Negro Leagues Hall of Fame Facing Financial Trouble

Rob Boudreau, Gear Live Media, February 2, 2010

The Negro Leagues Hall of Fame is in trouble. Faced with the dwindling economy, the museum is facing the very real threat that they may have to close their doors. Located in Kansas City, the Hall opened its doors in 1990, and for the last 20 years has continued to teach thousands of baseball fans about the injustices in the history of the game for decades. Not being allowed to play in the MLB until Jackie Robinson broke the color barrier in 1947, African-Americans began their own leagues as early as 1887 to play the greatest game in the world.

{snip}

The museum is celebrating its 20th year and plans to continue that celebration. They are preserving the Negro League Baseball culture with their hundreds of displays, and chart the history of the Negro Leagues with pictures, autographed balls, exhibits, lockers, equipment, and more. Fans can tour the museum and see all of this. At the end of the tour is the Field of Legends, where tourists can walk onto a field with near-life size bronze statues of some of the greatest African-American players to ever pick up a bat, including Satchel Paige, Josh Gibson, Buck Leonard, and Cool Papa Bell.

While the museum is openly admitting financial troubles, they are not going as far as to say that they will be closing their doors anytime soon. {snip} This museum deserves to stay alive. {snip} To lose such a monument would not only be the greatest insult to baseball, but also to those who were ever told they couldn’t play it.

Topics:

Share This
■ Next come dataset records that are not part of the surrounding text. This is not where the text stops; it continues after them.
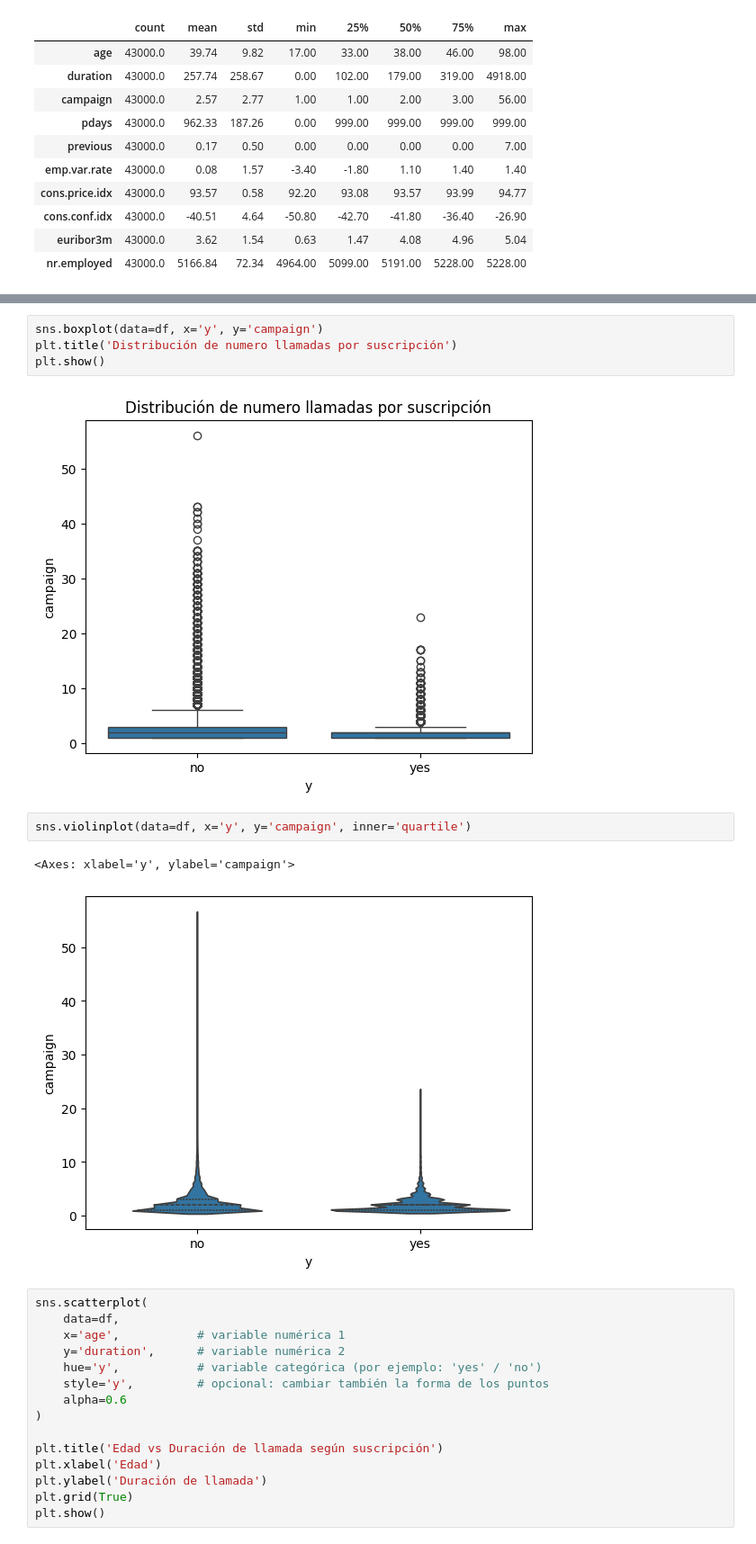
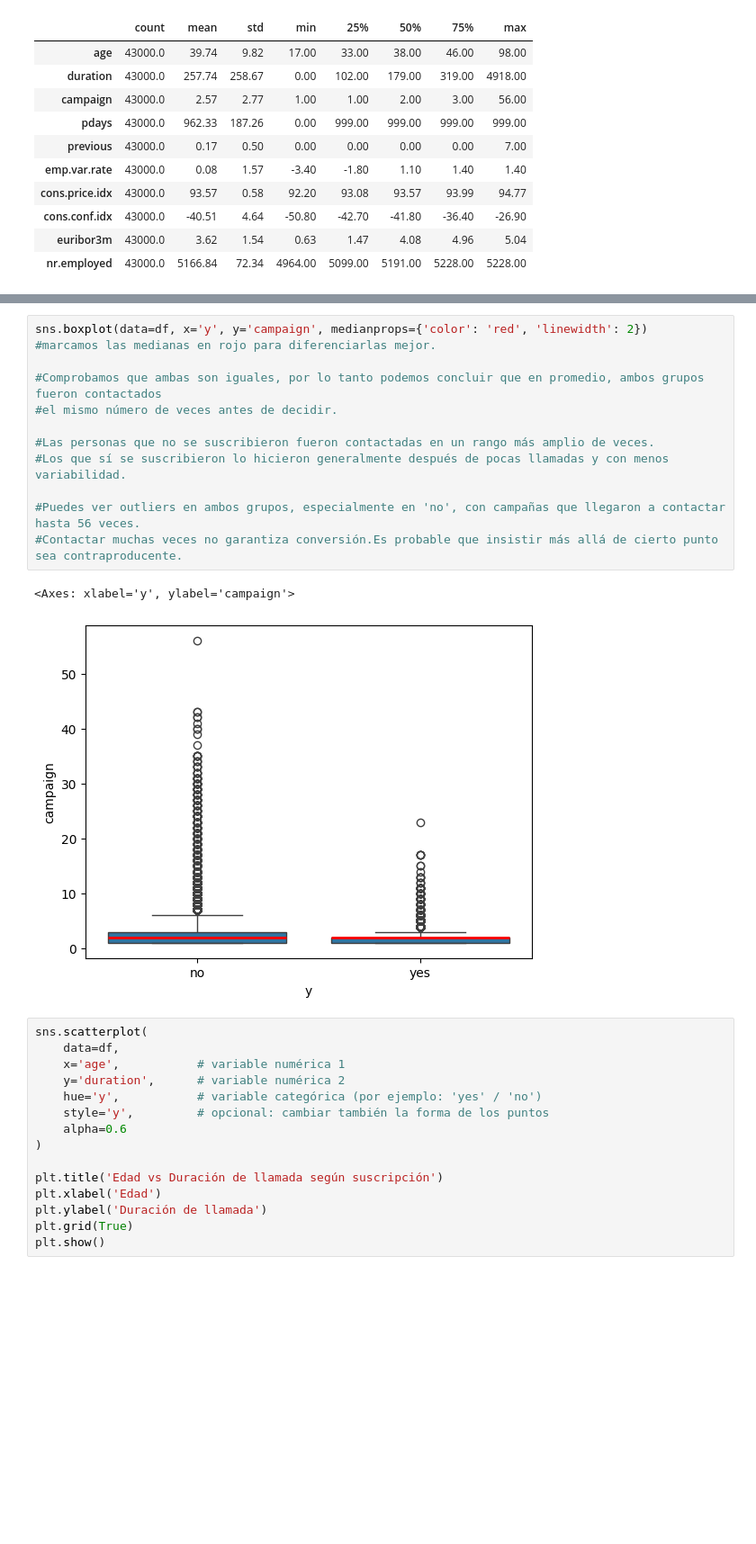
Before and after one commit to GorkaUrquizuBizarro/Proyecto_Python_for_Data, a Jupyter notebook: archivos/bank_aditional.ipynb, the cells around one changed output, grey strips where cells are left out. Shown at 90% size. Saved outputs shown, nothing was run; the diff lists cells and outputs as text; blank space fills up the shorter version.

```diff
--- a/archivos/bank_aditional.ipynb
+++ b/archivos/bank_aditional.ipynb
@@ -1086,14 +1104,18 @@ plt.show()
-# %%
-sns.boxplot(data=df, x='y', y='campaign')
-plt.title('Distribución de numero llamadas por suscripción')
-plt.show()
-# %% [output]
-[figure, removed]
-# %%
-sns.violinplot(data=df, x='y', y='campaign', inner='quartile')
-# %% [output]
-<Axes: xlabel='y', ylabel='campaign'>
-[figure, removed]
+# %%
+sns.boxplot(data=df, x='y', y='campaign', medianprops={'color': 'red', 'linewidth': 2})
+#marcamos las medianas en rojo para diferenciarlas mejor.
+
+#Comprobamos que ambas son iguales, por lo tanto podemos concluir que en promedio, ambos grupos fueron contactados
+#el mismo número de veces antes de decidir.
+
+#Las personas que no se suscribieron fueron contactadas en un rango más amplio de veces.
+#Los que sí se suscribieron lo hicieron generalmente después de pocas llamadas y con menos variabilidad.
+
+#Puedes ver outliers en ambos grupos, especialmente en 'no', con campañas que llegaron a contactar hasta 56 veces.
+#Contactar muchas veces no garantiza conversión.Es probable que insistir más allá de cierto punto sea contraproducente.
+# %% [output]
+<Axes: xlabel='y', ylabel='campaign'>
+[figure, added]
 # %%
 sns.scatterplot(
     data=df,
```
Also changed, not shown: parts of 29 cells of this notebook, 3 other files.
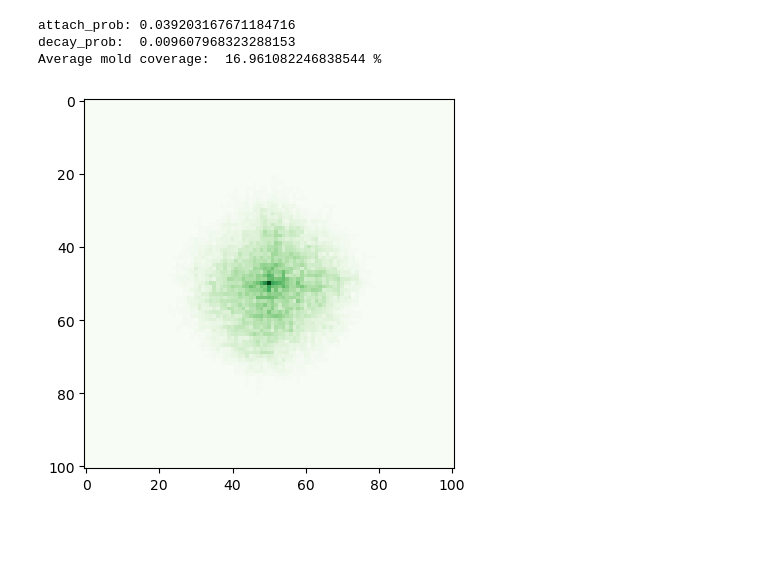
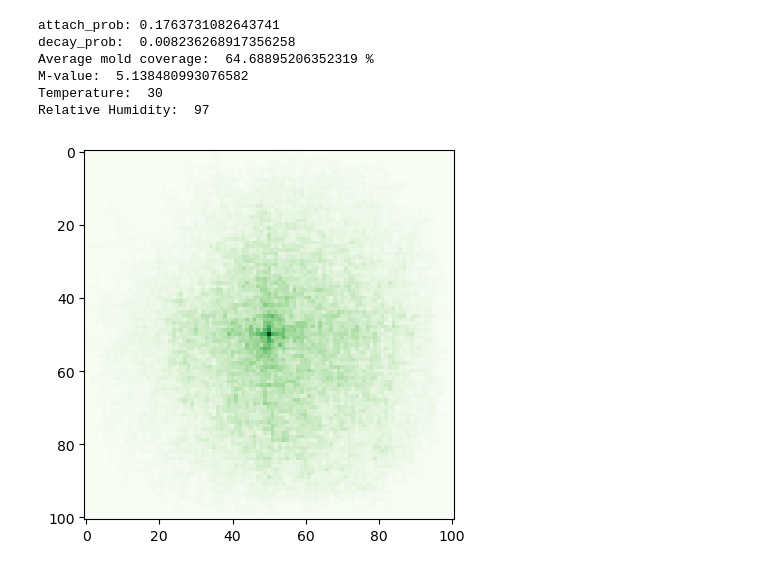
Before and after one commit to SaraStoof/PCS, a Jupyter notebook: dla_examp.ipynb, the cells around one changed output. Cells and saved outputs as stored; diff of their text form; code cells hidden in the pictures; blank space fills up the shorter version.

Commit message:
Added function to calculate M-Value

```diff
--- a/dla_examp.ipynb
+++ b/dla_examp.ipynb
@@ -10,7 +10,7 @@ SEED = (GRID_SIZE // 2, GRID_SIZE // 2)  # Seed in the middle of the grid
 TIMESTEPS = 20000
 NUM_SIMS = 100
 Temp = 30
-RH = 90
+RH = 97
 
 def attaching_prob(Temp, RH):
     RH_crit = (-0.00267 * (Temp**3)) + (0.16*(Temp**2)) - (3.13*Temp) + 100
@@ -21,15 +21,18 @@ def attaching_prob(Temp, RH):
     if(M_max < 0):
         return 0
 
-    attach_prob = 133.6561 + (0.9444885 - 133.6561)/(1 + (M_max/4.951036)**5.67479)
+    area_covered = 133.6561 + (0.9444885 - 133.6561)/(1 + (M_max/4.951036)**5.67479)
     #The formula for translating M-value to surface coverage represented by that coverage, is retrieved by regression over the definition of M-value.
     #We use this as a stand-in for attachment probability.
     #The regression is over the points (0,0), (1,1), (3,10), (4,30), (5,70), (6,100)
     #These are the points where the M-value is 0, 1, 3, 4, 5, 6, respectively as given by the table in "Development of an improved model for mould growth: Modelling"
     #by Viitanen et al. 2008
-    if attach_prob > 100:
-        attach_prob = 100
-    return attach_prob/1000
+    if area_covered > 100:
+        return 1
+    return area_covered/500
+
+def coverage_to_m_value(cov):
+    return 14.87349 + (-0.03030586 - 14.87349)/(1 + (cov/271.0396)**0.4418942)
 
 
 
@@ -42,7 +45,7 @@ def decay_grid(grid, DECAY_PROB):
 
 
 ATTACH_PROB = attaching_prob(Temp, RH)
-DECAY_PROB = (1 - ATTACH_PROB) * 0.01
+DECAY_PROB = (1 - ATTACH_PROB)*0.01
 
 
 @njit(parallel = True) # This decorator tells Numba to compile this function using the JIT (just-in-time) compiler
@@ -100,34 +103,40 @@ def particle_loop(GRID_SIZE, grid, ATTACH_PROB, TIMESTEPS, DECAY_PROB):
                 particle = (particle[0], particle[1] - 1)  # Move down
             elif move == 3:
                 particle = (particle[0] - 1, particle[1])  # Move left
 
 
 def monte_carlo(GRID_SIZE, ATTACH_PROB, TIMESTEPS, NUM_SIMS, DECAY_PROB):
     print("attach_prob:" , ATTACH_PROB)
     print("decay_prob: ", DECAY_PROB)
     aggr_grid = np.zeros((GRID_SIZE + 1, GRID_SIZE + 1))
     for _ in prange(NUM_SIMS):
         # Initialize grid (plus 1 to account for 0-index)
         grid = np.zeros((GRID_SIZE + 1, GRID_SIZE + 1))
         grid[SEED[0], SEED[1]] = 1  # Set seed point as part of cluster
         particle_loop(GRID_SIZE, grid, ATTACH_PROB, TIMESTEPS, DECAY_PROB)
         aggr_grid += grid
 
     aggr_grid = aggr_grid/NUM_SIMS
     mold_grid = aggr_grid.copy()
     mold_grid[ mold_grid > 0.02 ] = 1
 
     mold_cov = np.sum(mold_grid)/(len(np.ndarray.flatten(mold_grid))) * 100
     return aggr_grid, mold_cov
 
 
 final_grid, mold_cov = monte_carlo(GRID_SIZE, ATTACH_PROB, TIMESTEPS, NUM_SIMS, DECAY_PROB)
 print("Average mold coverage: ", mold_cov , "%")
+print("M-value: ", coverage_to_m_value(mold_cov))
+print("Temperature: "   , Temp)
+print("Relative Humidity: " , RH)
 # Plot the result
 plt.imshow(final_grid, cmap='Greens', interpolation='nearest')
 plt.show()
 # %% [output]
-attach_prob: 0.039203167671184716
-decay_prob:  0.009607968323288153
-Average mold coverage:  16.961082246838544 %
+attach_prob: 0.1763731082643741
+decay_prob:  0.008236268917356258
+Average mold coverage:  64.68895206352319 %
+M-value:  5.138480993076582
+Temperature:  30
+Relative Humidity:  97
-[figure, old version]
+[figure, new version]
```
We welcome comments that add information or perspective, and we encourage polite debate. If you log in with a social media account, your comment should appear immediately. If you prefer to remain anonymous, you may comment as a guest, using a name and an e-mail address of convenience. Your comment will be moderated.

Comments are closed.